**Source records:**

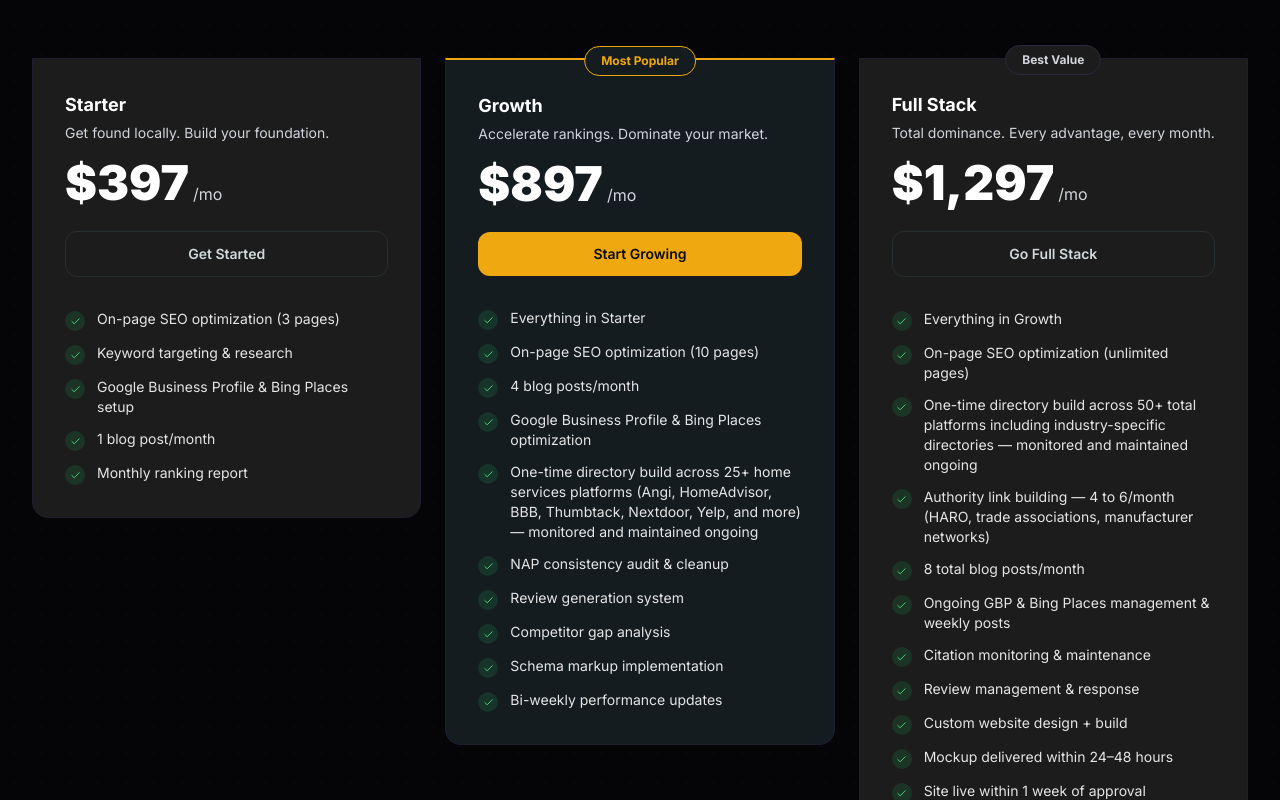
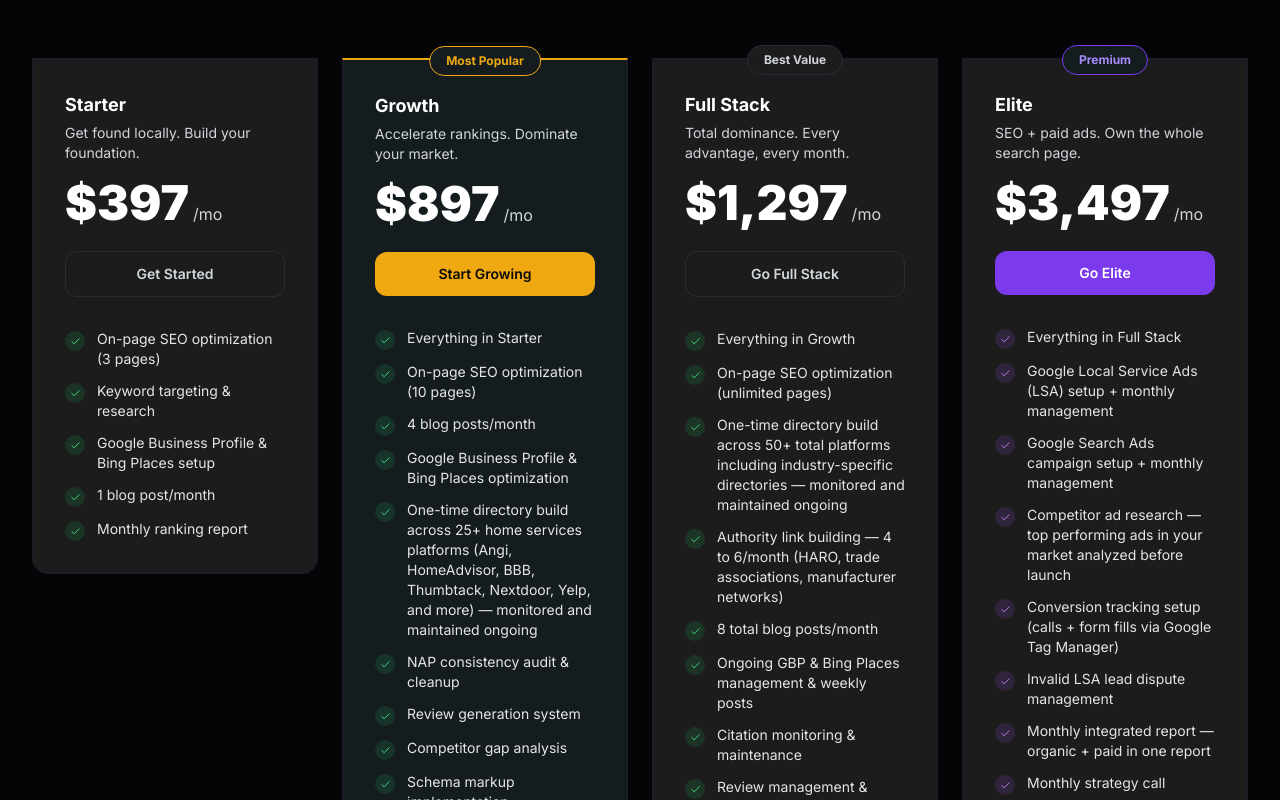
Before and after one commit to EREGMaxx/evergreenseo-agency, a Next.js app: page / in a window 1280 px wide. Shown: the part 3000-3800 px from the top of the page. Built offline with nearby package versions, Linux system fonts and the light colour scheme.

Commit message:
Add Elite package at $3,497/mo — SEO + Google LSA + Search Ads management

```diff
--- a/app/page.tsx
+++ b/app/page.tsx
@@ -21,7 +21,7 @@ const orgSchema = {
   "email": "maxx@evergreenseo.agency",
   "areaServed": "United States",
   "serviceType": "Search Engine Optimization",
-  "priceRange": "$397 - $1,297/month"
+  "priceRange": "$397 - $3,497/month"
 };
 
 export default function Home() {
--- a/components/Services.tsx
+++ b/components/Services.tsx
@@ -3,7 +3,18 @@
 import { motion } from "framer-motion";
 import { Check } from "lucide-react";
 
-const plans = [
+const plans: {
+  name: string;
+  price: string;
+  period: string;
+  tagline: string;
+  popular: boolean;
+  bestValue: boolean;
+  premium: boolean;
+  features: string[];
+  cta: string;
+  note?: string;
+}[] = [
   {
     name: "Starter",
     price: "$397",
@@ -11,6 +22,7 @@ const plans = [
     tagline: "Get found locally. Build your foundation.",
     popular: false,
     bestValue: false,
+    premium: false,
     features: [
       "On-page SEO optimization (3 pages)",
       "Keyword targeting & research",
@@ -27,6 +39,7 @@ const plans = [
     tagline: "Accelerate rankings. Dominate your market.",
     popular: true,
     bestValue: false,
+    premium: false,
     features: [
       "Everything in Starter",
       "On-page SEO optimization (10 pages)",
@@ -48,6 +61,7 @@ const plans = [
     tagline: "Total dominance. Every advantage, every month.",
     popular: false,
     bestValue: true,
+    premium: false,
     features: [
       "Everything in Growth",
       "On-page SEO optimization (unlimited pages)",
@@ -66,6 +80,27 @@ const plans = [
       "Monthly executive report",
     ],
     cta: "Go Full Stack",
+  },
+  {
+    name: "Elite",
+    price: "$3,497",
+    period: "/mo",
+    tagline: "SEO + paid ads. Own the whole search page.",
+    popular: false,
+    bestValue: false,
+    premium: true,
+    features: [
+      "Everything in Full Stack",
+      "Google Local Service Ads (LSA) setup + monthly management",
+      "Google Search Ads campaign setup + monthly management",
+      "Competitor ad research — top performing ads in your market analyzed before launch",
+      "Conversion tracking setup (calls + form fills via Google Tag Manager)",
+      "Invalid LSA lead dispute management",
+      "Monthly integrated report — organic + paid in one report",
+      "Monthly strategy call",
+    ],
+    note: "Ad spend billed directly by Google. Minimum $1,500/mo recommended.",
+    cta: "Go Elite",
   },
 ];
 
@@ -99,7 +134,7 @@ export default function Services() {
         </motion.div>
 
         {/* Plans */}
-        <div className="grid lg:grid-cols-3 gap-6 items-start">
+        <div className="grid md:grid-cols-2 xl:grid-cols-4 gap-6 items-start">
           {plans.map((plan, i) => (
             <motion.div
               key={plan.name}
@@ -139,6 +174,14 @@ export default function Services() {
                 </div>
               )}
 
+              {/* Premium badge */}
+              {plan.premium && (
+                <div className="absolute -top-3.5 left-1/2 -translate-x-1/2 flex items-center gap-1.5 px-4 py-1.5 text-xs font-bold rounded-full border"
+                  style={{ background: "var(--bg-surface)", borderColor: "#7c3aed", color: "#a78bfa" }}>
+                  Premium
+                </div>
+              )}
+
               <div className="mb-6">
                 <h3 className="text-lg font-bold text-white mb-1">{plan.name}</h3>
                 <p className="text-sm text-[#d1d5db] mb-4">{plan.tagline}</p>
@@ -154,14 +197,18 @@ export default function Services() {
                 style={
                   plan.popular
                     ? { background: "var(--cta-amber)", color: "#0a0a0a" }
+                    : plan.premium
+                    ? { background: "#7c3aed", color: "#ffffff" }
                     : { background: "transparent", color: "var(--text-body)", border: "1px solid var(--bg-border)" }
                 }
                 onMouseEnter={e => {
                   if (plan.popular) e.currentTarget.style.background = "var(--cta-amber-hover)";
+                  else if (plan.premium) e.currentTarget.style.background = "#6d28d9";
                   else e.currentTarget.style.background = "rgba(255,255,255,0.05)";
                 }}
                 onMouseLeave={e => {
                   if (plan.popular) e.currentTarget.style.background = "var(--cta-amber)";
+                  else if (plan.premium) e.currentTarget.style.background = "#7c3aed";
                   else e.currentTarget.style.background = "transparent";
                 }}
               >
@@ -171,13 +218,16 @@ export default function Services() {
               <div className="space-y-3">
                 {plan.features.map((feature) => (
                   <div key={feature} className="flex items-start gap-3">
-                    <div className="shrink-0 w-5 h-5 rounded-full bg-green-500/15 flex items-center justify-center mt-0.5">
-                      <Check size={11} className="text-green-400" />
+                    <div className={`shrink-0 w-5 h-5 rounded-full flex items-center justify-center mt-0.5 ${plan.premium ? "bg-purple-500/15" : "bg-green-500/15"}`}>
+                      <Check size={11} className={plan.premium ? "text-purple-400" : "text-green-400"} />
                     </div>
                     <span className="text-sm text-[#e5e5e5]">{feature}</span>
                   </div>
                 ))}
               </div>
+              {plan.note && (
+                <p className="mt-4 text-xs text-[#6b7280] border-t border-[#2a2a3e] pt-4">{plan.note}</p>
+              )}
             </motion.div>
           ))}
         </div>
```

**Exercise prompt:**
Filter the records above down to the lines containing "Everything".

**Answer for this exercise:**
       "Everything in Starter",
       "Everything in Growth",
+      "Everything in Full Stack",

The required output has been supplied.